Michael Staskiewicz, CCIM is the Managing Broker/ Senior Vice President of The Garibaldi Group and Founder of EffectiveWorkplace.com.
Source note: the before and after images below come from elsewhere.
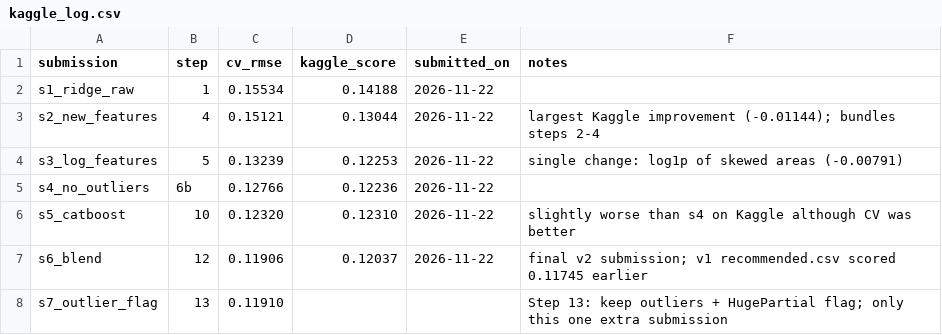
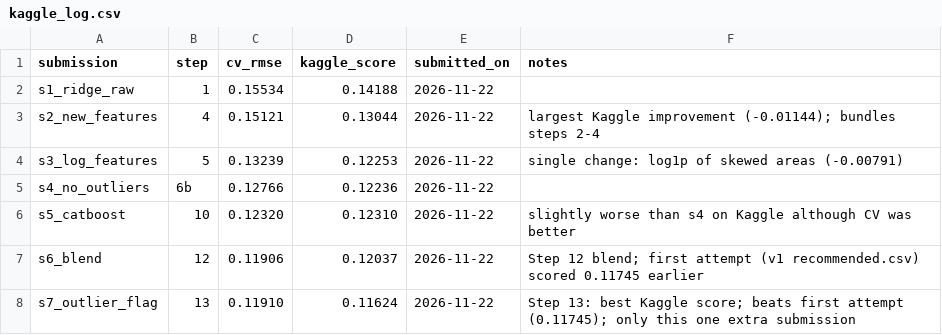
Before and after one commit to Victorshek412/kaggle-house-prices, a CSV file: v2/results/kaggle_log.csv, drawn as a sheet.

```diff
--- a/v2/results/kaggle_log.csv
+++ b/v2/results/kaggle_log.csv
@@ -6,3 +6,3 @@ s4_no_outliers,6b,0.12766,0.12236,2026-11-22,
 s5_catboost,10,0.12320,0.12310,2026-11-22,slightly worse than s4 on Kaggle although CV was better
-s6_blend,12,0.11906,0.12037,2026-11-22,final v2 submission; v1 recommended.csv scored 0.11745 earlier
-s7_outlier_flag,13,0.11910,,,Step 13: keep outliers + HugePartial flag; only this one extra submission
+s6_blend,12,0.11906,0.12037,2026-11-22,Step 12 blend; first attempt (v1 recommended.csv) scored 0.11745 earlier
+s7_outlier_flag,13,0.11910,0.11624,2026-11-22,Step 13: best Kaggle score; beats first attempt (0.11745); only this one extra submission
```
Also changed, not shown: v2/results/cv_results.csv, 15 other files.
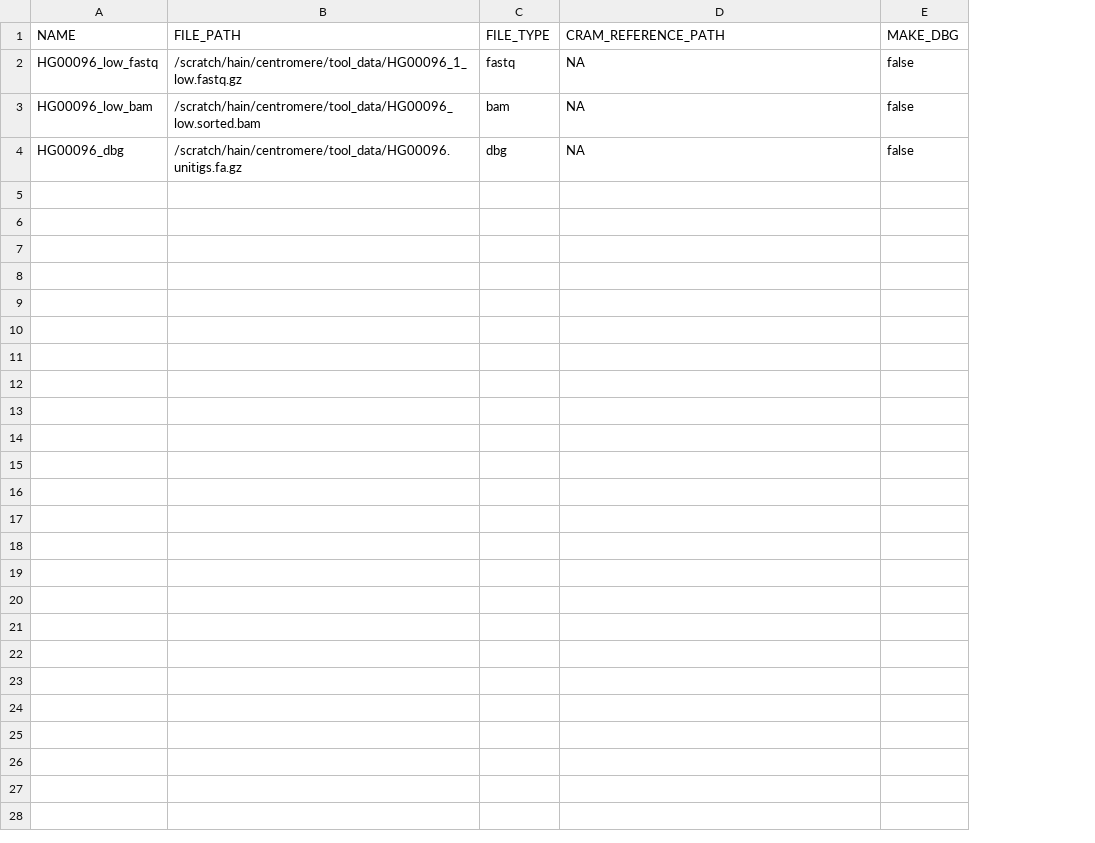
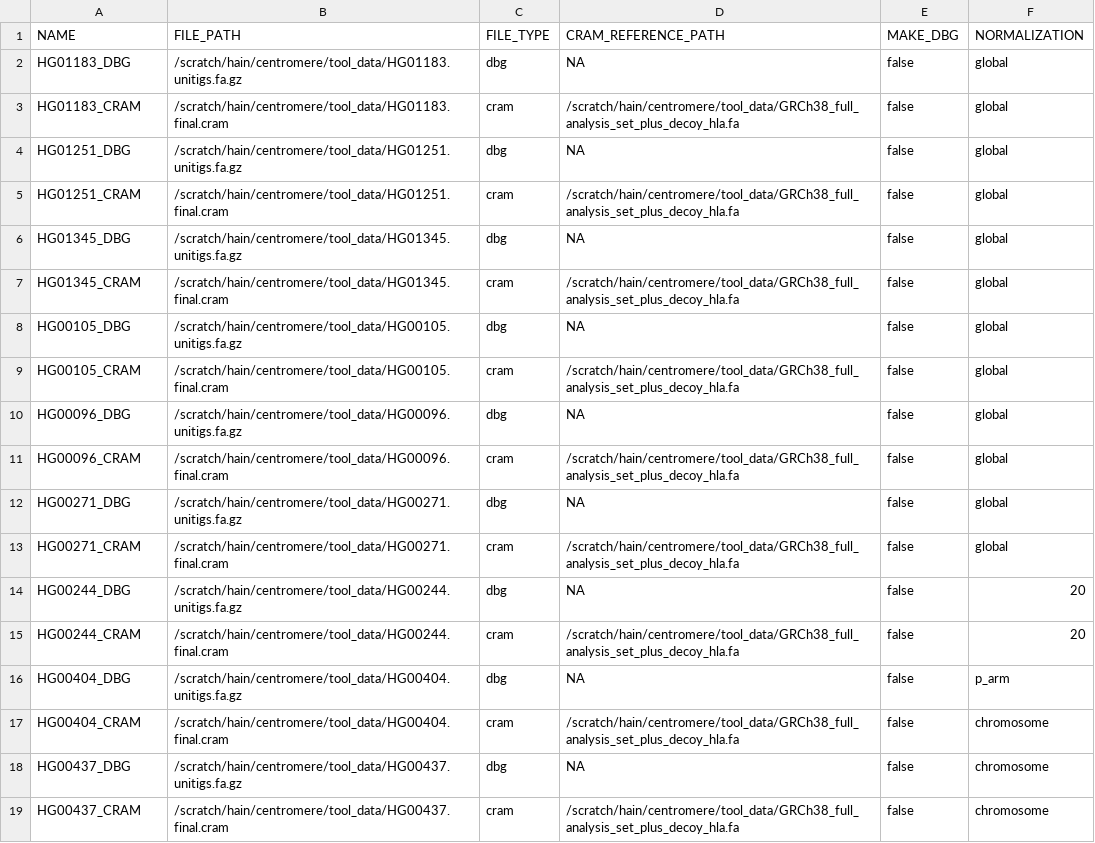
Before and after one commit to carstenhain/HORoSCOPE, a CSV file: samplesheet.csv, drawn as a sheet; addresses are those after the commit; the diff names each change by its address in the sheet, - before the commit and + after, or states it on an @@ line.

Commit message:
Added different normalization modes

```diff
--- a/samplesheet.csv
+++ b/samplesheet.csv
+column F (NORMALIZATION), row 2: global; row 8: global; row 10: global
-A2 (NAME): HG00096_low_fastq
+A2 (NAME): HG01183_DBG
-B2 (FILE_PATH): /scratch/hain/centromere/tool_data/HG00096_1_low.fastq.gz
+B2 (FILE_PATH): /scratch/hain/centromere/tool_data/HG01183.unitigs.fa.gz
-C2 (FILE_TYPE): fastq
+C2 (FILE_TYPE): dbg
+row 3: HG01183_CRAM | /scratch/hain/centromere/tool_data/HG01183.final.cram | cram | /scratch/hain/centromere/tool_data/GRCh38_full_analysis_set_plus_decoy_hla.fa | false | global
+row 4: HG01251_DBG | /scratch/hain/centromere/tool_data/HG01251.unitigs.fa.gz | dbg | NA | false | global
+row 5: HG01251_CRAM | /scratch/hain/centromere/tool_data/HG01251.final.cram | cram | /scratch/hain/centromere/tool_data/GRCh38_full_analysis_set_plus_decoy_hla.fa | false | global
+row 6: HG01345_DBG | /scratch/hain/centromere/tool_data/HG01345.unitigs.fa.gz | dbg | NA | false | global
+row 7: HG01345_CRAM | /scratch/hain/centromere/tool_data/HG01345.final.cram | cram | /scratch/hain/centromere/tool_data/GRCh38_full_analysis_set_plus_decoy_hla.fa | false | global
-A8 (NAME): HG00096_low_bam
+A8 (NAME): HG00105_DBG
-B8 (FILE_PATH): /scratch/hain/centromere/tool_data/HG00096_low.sorted.bam
+B8 (FILE_PATH): /scratch/hain/centromere/tool_data/HG00105.unitigs.fa.gz
-C8 (FILE_TYPE): bam
+C8 (FILE_TYPE): dbg
+row 9: HG00105_CRAM | /scratch/hain/centromere/tool_data/HG00105.final.cram | cram | /scratch/hain/centromere/tool_data/GRCh38_full_analysis_set_plus_decoy_hla.fa | false | global
-A10 (NAME): HG00096_dbg
+A10 (NAME): HG00096_DBG
+row 11: HG00096_CRAM | /scratch/hain/centromere/tool_data/HG00096.final.cram | cram | /scratch/hain/centromere/tool_data/GRCh38_full_analysis_set_plus_decoy_hla.fa | false | global
+row 12: HG00271_DBG | /scratch/hain/centromere/tool_data/HG00271.unitigs.fa.gz | dbg | NA | false | global
+row 13: HG00271_CRAM | /scratch/hain/centromere/tool_data/HG00271.final.cram | cram | /scratch/hain/centromere/tool_data/GRCh38_full_analysis_set_plus_decoy_hla.fa | false | global
+row 14: HG00244_DBG | /scratch/hain/centromere/tool_data/HG00244.unitigs.fa.gz | dbg | NA | false | 20
+row 15: HG00244_CRAM | /scratch/hain/centromere/tool_data/HG00244.final.cram | cram | /scratch/hain/centromere/tool_data/GRCh38_full_analysis_set_plus_decoy_hla.fa | false | 20
+row 16: HG00404_DBG | /scratch/hain/centromere/tool_data/HG00404.unitigs.fa.gz | dbg | NA | false | p_arm
+row 17: HG00404_CRAM | /scratch/hain/centromere/tool_data/HG00404.final.cram | cram | /scratch/hain/centromere/tool_data/GRCh38_full_analysis_set_plus_decoy_hla.fa | false | chromosome
+row 18: HG00437_DBG | /scratch/hain/centromere/tool_data/HG00437.unitigs.fa.gz | dbg | NA | false | chromosome
+row 19: HG00437_CRAM | /scratch/hain/centromere/tool_data/HG00437.final.cram | cram | /scratch/hain/centromere/tool_data/GRCh38_full_analysis_set_plus_decoy_hla.fa | false | chromosome
```
Also changed, not shown: 5 other files.
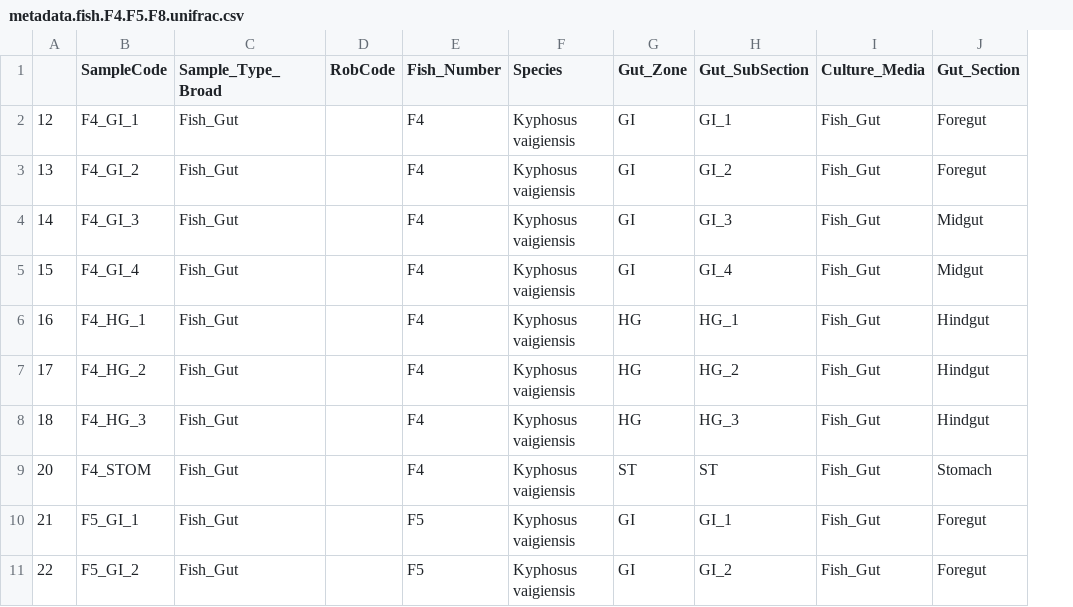
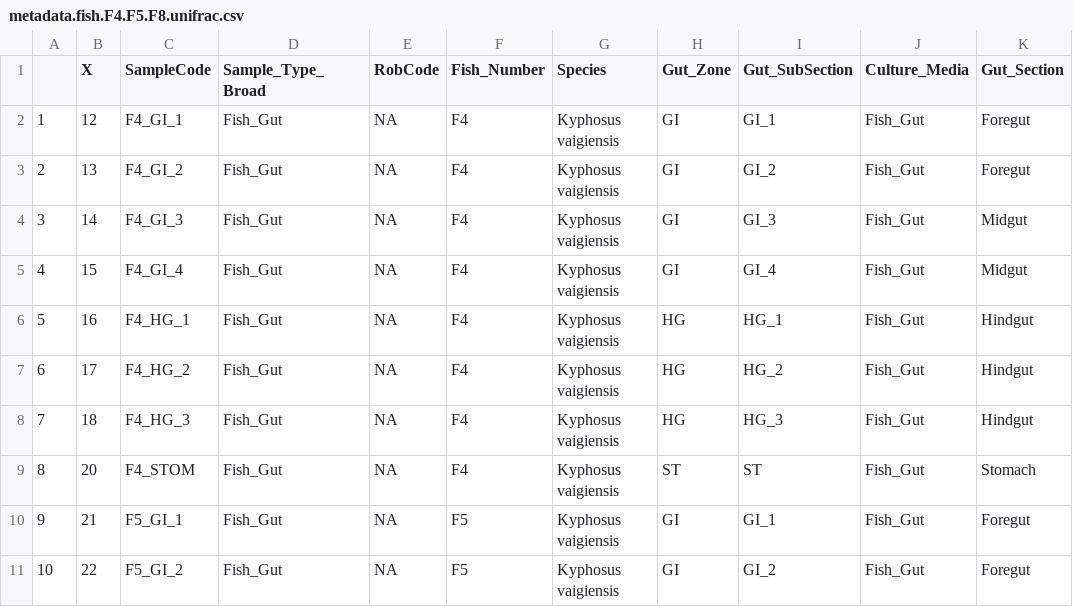
Before and after one commit to wesleysparagon/KRuMBS_FishGut_KonaJune2019, a CSV file: 16S/metadata.fish.F4.F5.F8.unifrac.csv, drawn as a sheet; only a part is shown; removed rows and columns are numbered as before the commit, all else as after; the diff names each change by its address in the sheet, - before the commit and + after, or states it on an @@ line.

Commit message:
Multivariate Analysis: Updated to include export of the reduced unifrac matrix.
Added this unifrac matrix to metabolomics directory. Also added corresponding metadata.

Metabolomics Analysis: Generated reduced dataset that only contained K. vaigiensis fish (F4, F5, and F8), and re ran all multivariate stats.

```diff
--- a/16S/metadata.fish.F4.F5.F8.unifrac.csv
+++ b/16S/metadata.fish.F4.F5.F8.unifrac.csv
+column A, rows 2-11: 1 | 2 | 3 | 4 | 5 | 6 | 7 | 8 | 9 | 10
-column D (RobCode), empty
+column E (RobCode), rows 2-11: all NA
-B1: (empty)
+B1: X
```
Also changed, not shown: 5 other files.
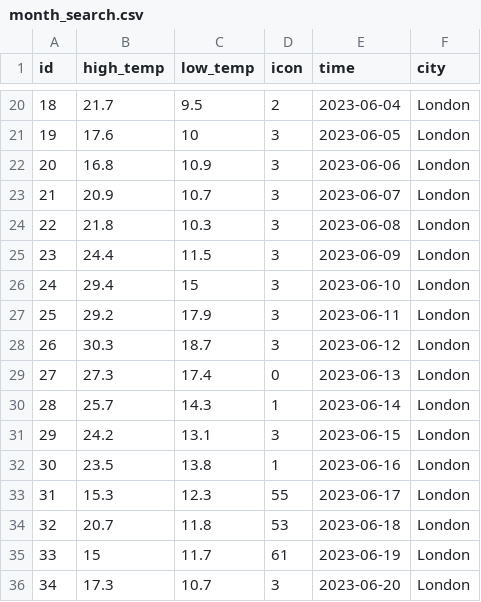
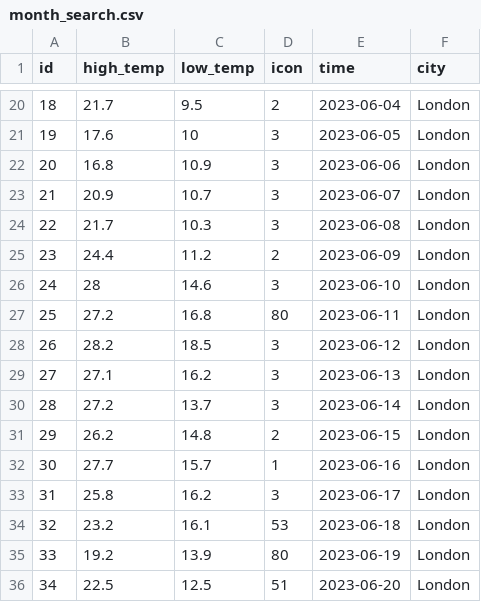
Before and after one commit to kkob999/weather_web, a CSV file: weather/month_search.csv, drawn as a sheet; only a part is shown, gaps mark what is left out.

```diff
--- a/weather/month_search.csv
+++ b/weather/month_search.csv
@@ -23,14 +23,14 @@ id,high_temp,low_temp,icon,time,city
 21,20.9,10.7,3,2023-06-07,London
-22,21.8,10.3,3,2023-06-08,London
-23,24.4,11.5,3,2023-06-09,London
-24,29.4,15,3,2023-06-10,London
-25,29.2,17.9,3,2023-06-11,London
-26,30.3,18.7,3,2023-06-12,London
-27,27.3,17.4,0,2023-06-13,London
-28,25.7,14.3,1,2023-06-14,London
-29,24.2,13.1,3,2023-06-15,London
-30,23.5,13.8,1,2023-06-16,London
-31,15.3,12.3,55,2023-06-17,London
-32,20.7,11.8,53,2023-06-18,London
-33,15,11.7,61,2023-06-19,London
-34,17.3,10.7,3,2023-06-20,London
+22,21.7,10.3,3,2023-06-08,London
+23,24.4,11.2,2,2023-06-09,London
+24,28,14.6,3,2023-06-10,London
+25,27.2,16.8,80,2023-06-11,London
+26,28.2,18.5,3,2023-06-12,London
+27,27.1,16.2,3,2023-06-13,London
+28,27.2,13.7,3,2023-06-14,London
+29,26.2,14.8,2,2023-06-15,London
+30,27.7,15.7,1,2023-06-16,London
+31,25.8,16.2,3,2023-06-17,London
+32,23.2,16.1,53,2023-06-18,London
+33,19.2,13.9,80,2023-06-19,London
+34,22.5,12.5,51,2023-06-20,London
```
Also changed, not shown: weather/hour.csv, weather/hour_search.csv, 11 other files.
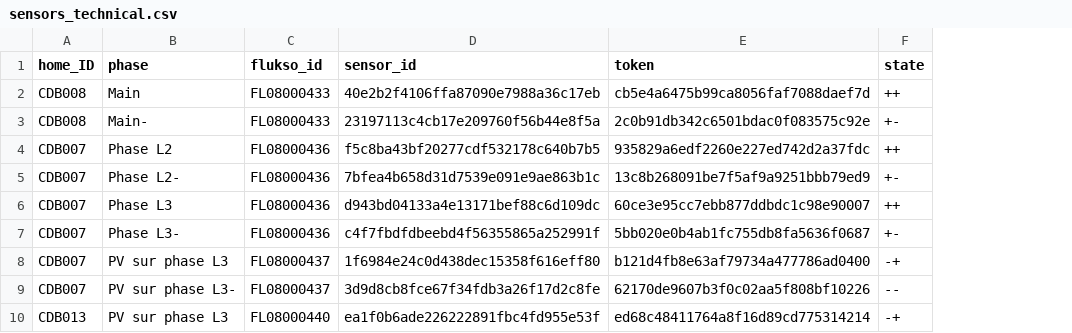
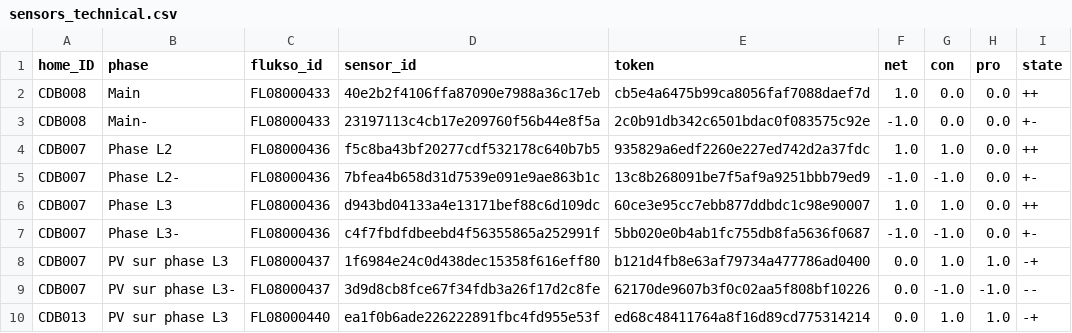
Before and after one commit to AlexandreHnf/Voisin-d-energie-ULB, a CSV file: sensors/sensors_technical.csv, drawn as a sheet; only a part is shown; the diff names each change by its address in the sheet, - before the commit and + after, or states it on an @@ line.

```diff
--- a/sensors/sensors_technical.csv
+++ b/sensors/sensors_technical.csv
+column F (net), rows 2-10: 1.0 | -1.0 | 1.0 | -1.0 | 1.0 | -1.0 | 0.0 | 0.0 | 0.0
+column G (con), rows 2-10: 0.0 | 0.0 | 1.0 | -1.0 | 1.0 | -1.0 | 1.0 | -1.0 | 1.0
+column H (pro), rows 2-10: 0.0 | 0.0 | 0.0 | 0.0 | 0.0 | 0.0 | 1.0 | -1.0 | 1.0
```
Also changed, not shown: output/Flukso_data_29oct2021/CDB018.csv, sensors/sensors.csv, 28 other files.
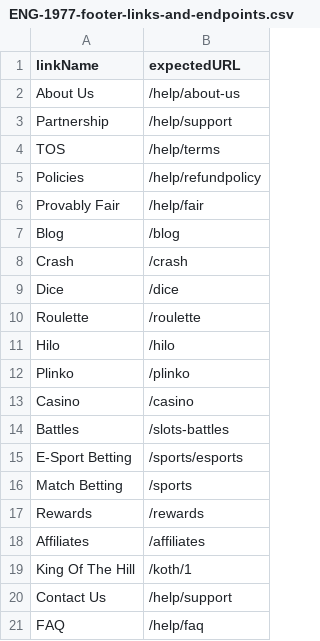
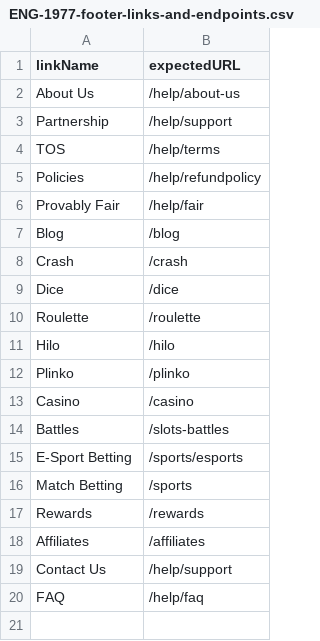
Before and after one commit to MikheilSoziashvili/typescript-playwright, a CSV file: datasets/ENG-1977-footer-links-and-endpoints.csv, drawn as a sheet.

Commit message:
[ENG-5247]-Automation-KOTH-redirection-handle-KOTH-ID-dynamically (#250)

```diff
--- a/datasets/ENG-1977-footer-links-and-endpoints.csv
+++ b/datasets/ENG-1977-footer-links-and-endpoints.csv
@@ -18,3 +18,2 @@ Rewards,/rewards
 Affiliates,/affiliates
-King Of The Hill,/koth/1
 Contact Us,/help/support
```
Also changed, not shown: 7 other files.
Michael helps innovative, purpose-driven CEOs clarify the strategic plan for a world-class work environment, so they can attract the best talent and reduce voluntary turnover.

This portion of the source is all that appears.